### TASK DETAILS
Read the data, and whenever a line holds the word "images", report that line.

### DATA RECORDS
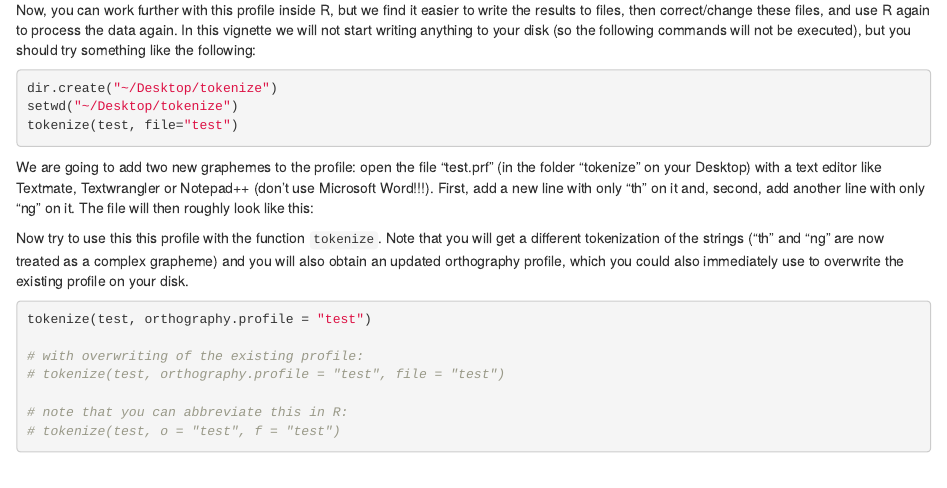
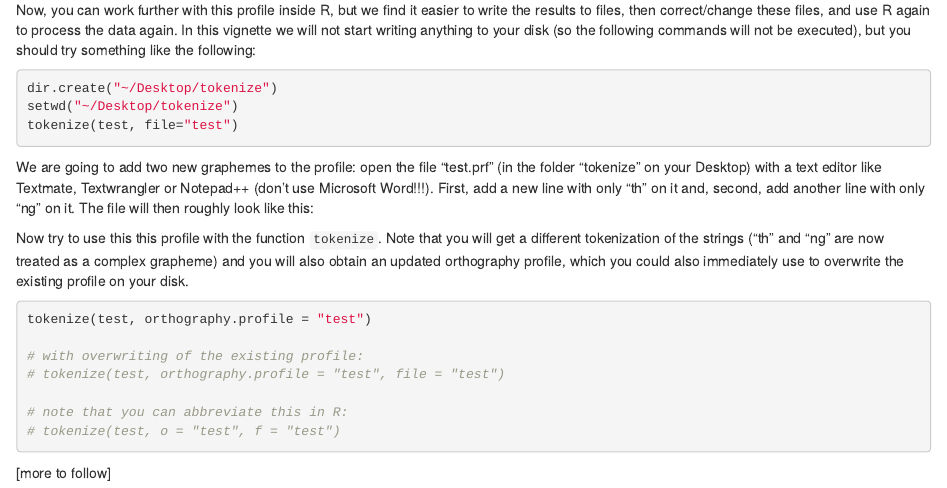
Before and after one commit to cysouw/qlcTokenize, an R Markdown document (vignettes/tokenize.Rmd): the page in a window 1100 px wide, from 2220 px down. Rendered offline with R 4.5, knitr and Pandoc, with nearby package versions; the code chunks are not run, so their results and figures are left out.

Commit message:
vignette is now useful

````diff
--- a/vignettes/tokenize.Rmd
+++ b/vignettes/tokenize.Rmd
@@ -132,3 +132,5 @@ tokenize(test, orthography.profile = "test")
 ```{r, echo = FALSE}
 tokenize(test, orthography.profile = tmp)
 ```
+
+[more to follow]
````
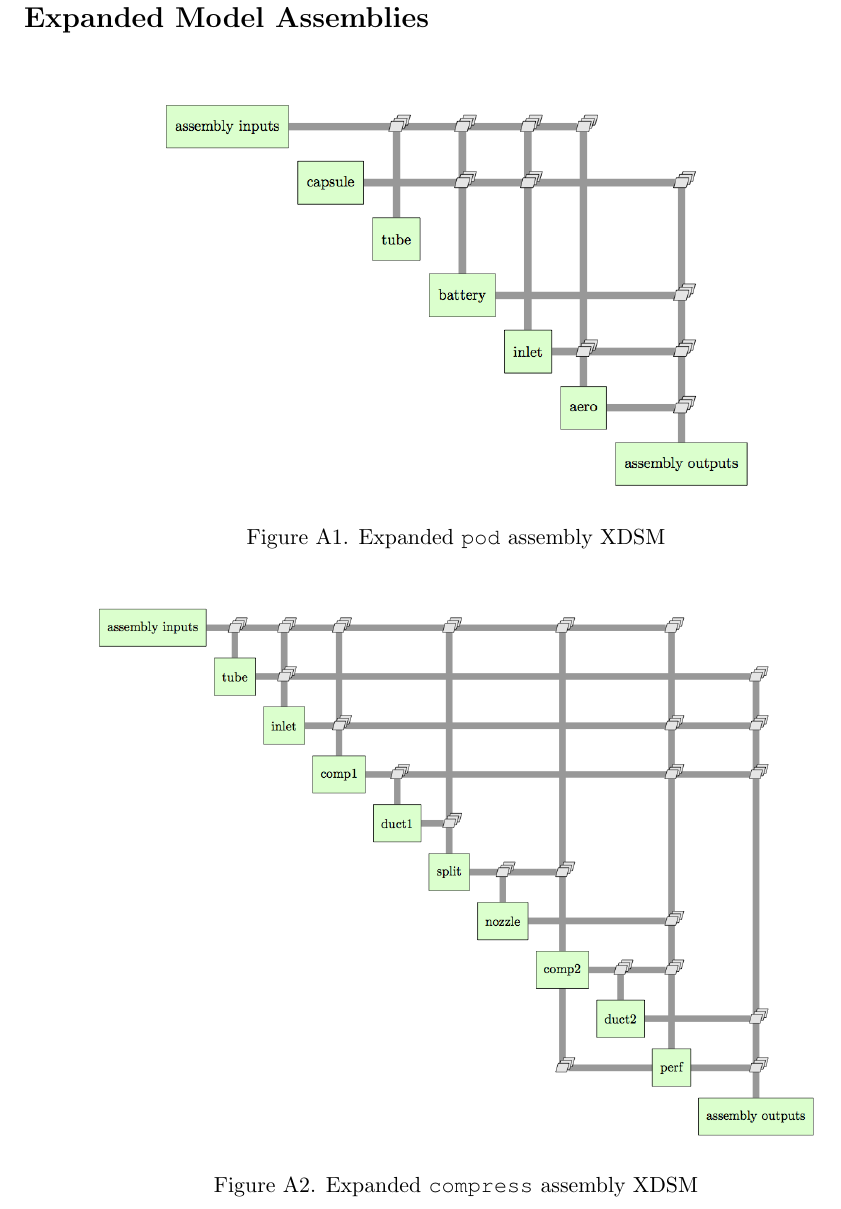
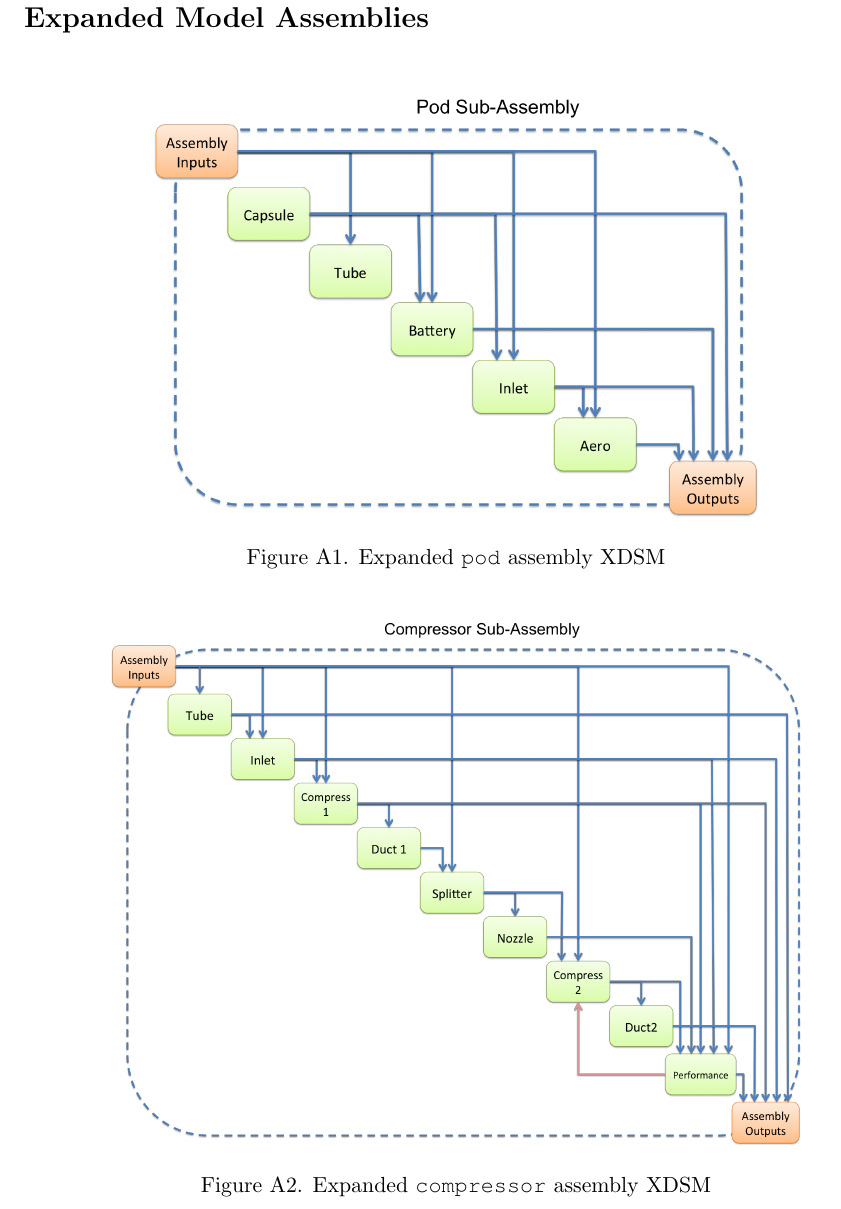
Before and after one commit to JustinSGray/Hyperloop, a LaTeX document (NASA-TM/appendix.tex): part of page 6 of 16, cut so that both start at the same text. Compiled offline with pdfLaTeX.

Commit message:
Remade XDSM's Close #30

```diff
--- a/NASA-TM/appendix.tex
+++ b/NASA-TM/appendix.tex
@@ -8,15 +8,15 @@
 
 \begin{figure}[hbtp]
 \centering
-\includegraphics[width=0.7\textwidth]{images/pod_assembly_xdsm.png}
+\includegraphics[width=0.7\textwidth]{images/podAssembly.png}
 \caption{Expanded \texttt{pod} assembly XDSM}
 \label{f:podXDSM}
 \end{figure}
 
 \begin{figure}[H]
 \centering
-\includegraphics[width=0.85\textwidth]{images/compress_assembly_xdsm.png}
-\caption{Expanded \texttt{compress} assembly XDSM}
+\includegraphics[width=0.8\textwidth]{images/compAssembly.png}
+\caption{Expanded \texttt{compressor} assembly XDSM}
 \label{f:compressorXDSM}
 \end{figure}
 
```
Also changed, not shown: NASA-TM/images/compAssembly.png, NASA-TM/images/podAssembly.png.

### TASK SOLUTION
-\includegraphics[width=0.7\textwidth]{images/pod_assembly_xdsm.png}
+\includegraphics[width=0.7\textwidth]{images/podAssembly.png}
-\includegraphics[width=0.85\textwidth]{images/compress_assembly_xdsm.png}
+\includegraphics[width=0.8\textwidth]{images/compAssembly.png}
Also changed, not shown: NASA-TM/images/compAssembly.png, NASA-TM/images/podAssembly.png.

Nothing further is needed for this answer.